OR-7 in one of the only known trail-cam images of him. Image via / ODFW
In 1843, our Oregon pioneer forefathers gathered in a series of meetings that would unite them to a common purpose while ultimately causing the extinction of the indigenous Gray Wolf from our state lands.
Joseph Meek leads the Champoeg or “Wolf Meetings” of 1843 / Image via Wikipedia Commons
Wolves were as troublesome to early settlers and their livestock as they are today. “Efforts to destroy the wolf in this country were instrumental in formation of the Oregon Territory,” wrote Stanley P. Young and Edward A. Goldman in the 1944 book, “Wolves of North America.” “The ‘wolf meetings’ of Oregon … drew pioneer leaders of the northwest together as did no other objective.”
By 1946 the last known Gray Wolf in Oregon was slaughtered in the Umpqua National Forest.
Gray Wolf profile / Image via Envato
65 years later, OR-7 (fondly nicknamed “Journey”) returned to Oregon from a 1,200-mile trek into California from his Imnaha, Oregon pack. On that trip, he crossed Interstate 84 and U.S. Routes 26, 395, 20 and 97. His mission? To mind a mate. At the age of five, “Journey” was already at the age when most Gray Wolves have reached the end of their wild lives.
OR-7 crossed the border from California to Oregon and back several times, finally mating and establishing a territory in Klamath and Jackson counties in 2013, producing three pups with his mate in 2014. This would come to be the first wolf pack in Western Oregon since the animals were exterminated in the 1940s. A pup born to OR-7 in 2014 traveled across the border and founded the Lassen Pack, California’s only known wolf pack, in 2016, and had three litters of pups.
“Journey” became the subject of two films and multiple books and symbolized all the promise and peril of grey wolves reestablishing their ancestral homelands in the West.
Wolves are incredibly similar to humans. They’re born into families, transition through an adolescent and young adult phase, then set off to find a mate, claim territory, and eventually mature into family life. Many Native American tribes held the wolf in such high esteem, movements were patterned after them, family dynamics were adopted, respect was given with many rituals, as well as clans named after these majestic animals. In many tribes, the wolf is revered as a brother or sister, even a teacher or guide.

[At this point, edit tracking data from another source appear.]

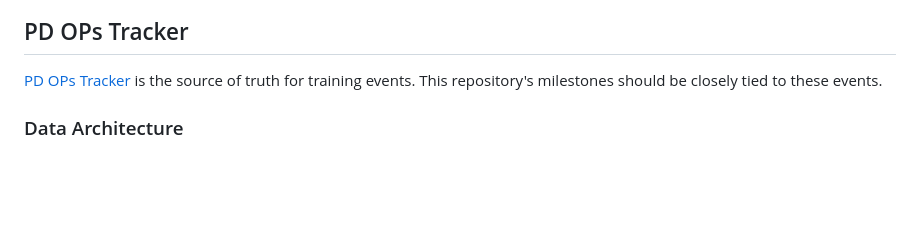
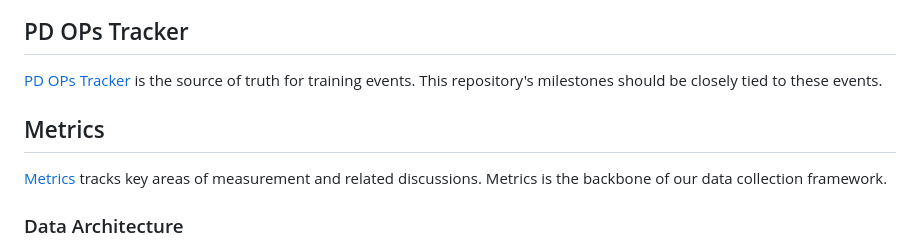
Before and after one commit to bootstrapworld/data-management, a Markdown page: README.md, the part around the change. Drawn GitHub-style; blank space fills up the shorter version.

Commit message:
Added metrics to readme

```diff
--- a/README.md
+++ b/README.md
@@ -9,6 +9,9 @@ Some of the original rosters are linked to active rosters with on going dates. T
 
 ## PD OPs Tracker
 [PD OPs Tracker](https://docs.google.com/spreadsheets/d/1MoBEaWZRZqmDD3I_Av5B3U54HUTZcKkz-XUAJyronJc/edit?usp=sharing) is the source of truth for training events. This repository's milestones should be closely tied to these events.
+
+## Metrics
+[Metrics](https://docs.google.com/spreadsheets/d/1NRnCBNQ4ZxlQrt3VPCVSpuWkkcj6RB2KUYUTtHKS3gk/edit?usp=sharing) tracks key areas of measurement and related discussions. Metrics is the backbone of our data collection framework.
 
 ### Data Architecture
 
```
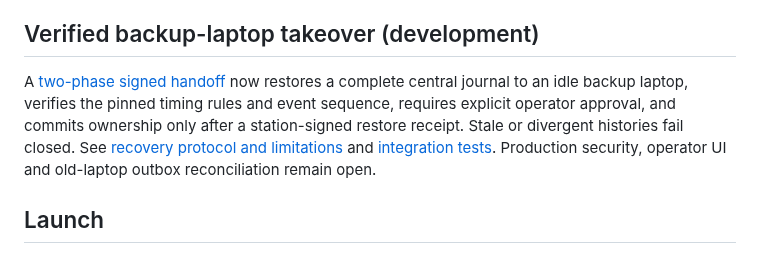
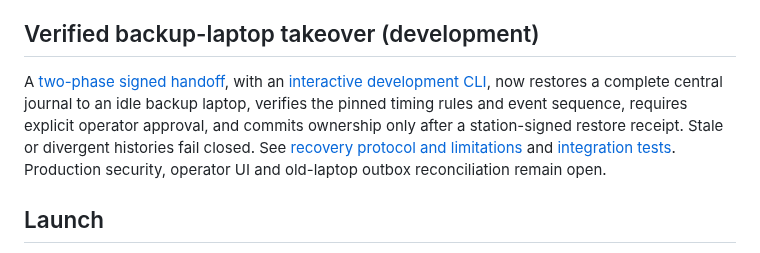
Before and after one commit to jeffadickson/IceBreaker, a Markdown page: README.md, the part around the change. Drawn GitHub-style.

Commit message:
docs(readme): link interactive standby takeover CLI

```diff
--- a/README.md
+++ b/README.md
@@ -66,7 +66,7 @@ Run `node --test tests/integration/*.test.js`; the integration suite now runs au
 
 ## Verified backup-laptop takeover (development)
 
-A [two-phase signed handoff](services/ingest/verified-handoff.js) now restores a complete central journal to an idle backup laptop, verifies the pinned timing rules and event sequence, requires explicit operator approval, and commits ownership only after a station-signed restore receipt. Stale or divergent histories fail closed. See [recovery protocol and limitations](services/ingest/MULTI_RINK_RECOVERY.md) and [integration tests](tests/integration/verified-handoff.test.js). Production security, operator UI and old-laptop outbox reconciliation remain open.
+A [two-phase signed handoff](services/ingest/verified-handoff.js), with an [interactive development CLI](services/ingest/handoff-cli.js), now restores a complete central journal to an idle backup laptop, verifies the pinned timing rules and event sequence, requires explicit operator approval, and commits ownership only after a station-signed restore receipt. Stale or divergent histories fail closed. See [recovery protocol and limitations](services/ingest/MULTI_RINK_RECOVERY.md) and [integration tests](tests/integration/verified-handoff.test.js). Production security, operator UI and old-laptop outbox reconciliation remain open.
 
 ## Launch
 
```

To American settlers, wolves are less respected. OR-7’s Rouge Pack has been blamed for 24 confirmed livestock depredations, including nine incidents in 2019. Nevertheless, the species remains protected in the western two-thirds of Oregon under the federal Endangered Species Act.
Oregon wildlife officials said Wednesday that it looks increasingly likely OR-7 died last winter; he hasn’t been seen with his Rogue Pack for months even while other members of the pack remain. He was estimated at 11 years old, while most wolves in the wild only live to 5 or 6.
“If he is gone, he will have left an indelible mark in the history of wolf recovery,” said Weiss, West Coast wolf advocate for the Center for Biological Diversity. “His life and story contributed significantly to human understanding of what wolves are all about.”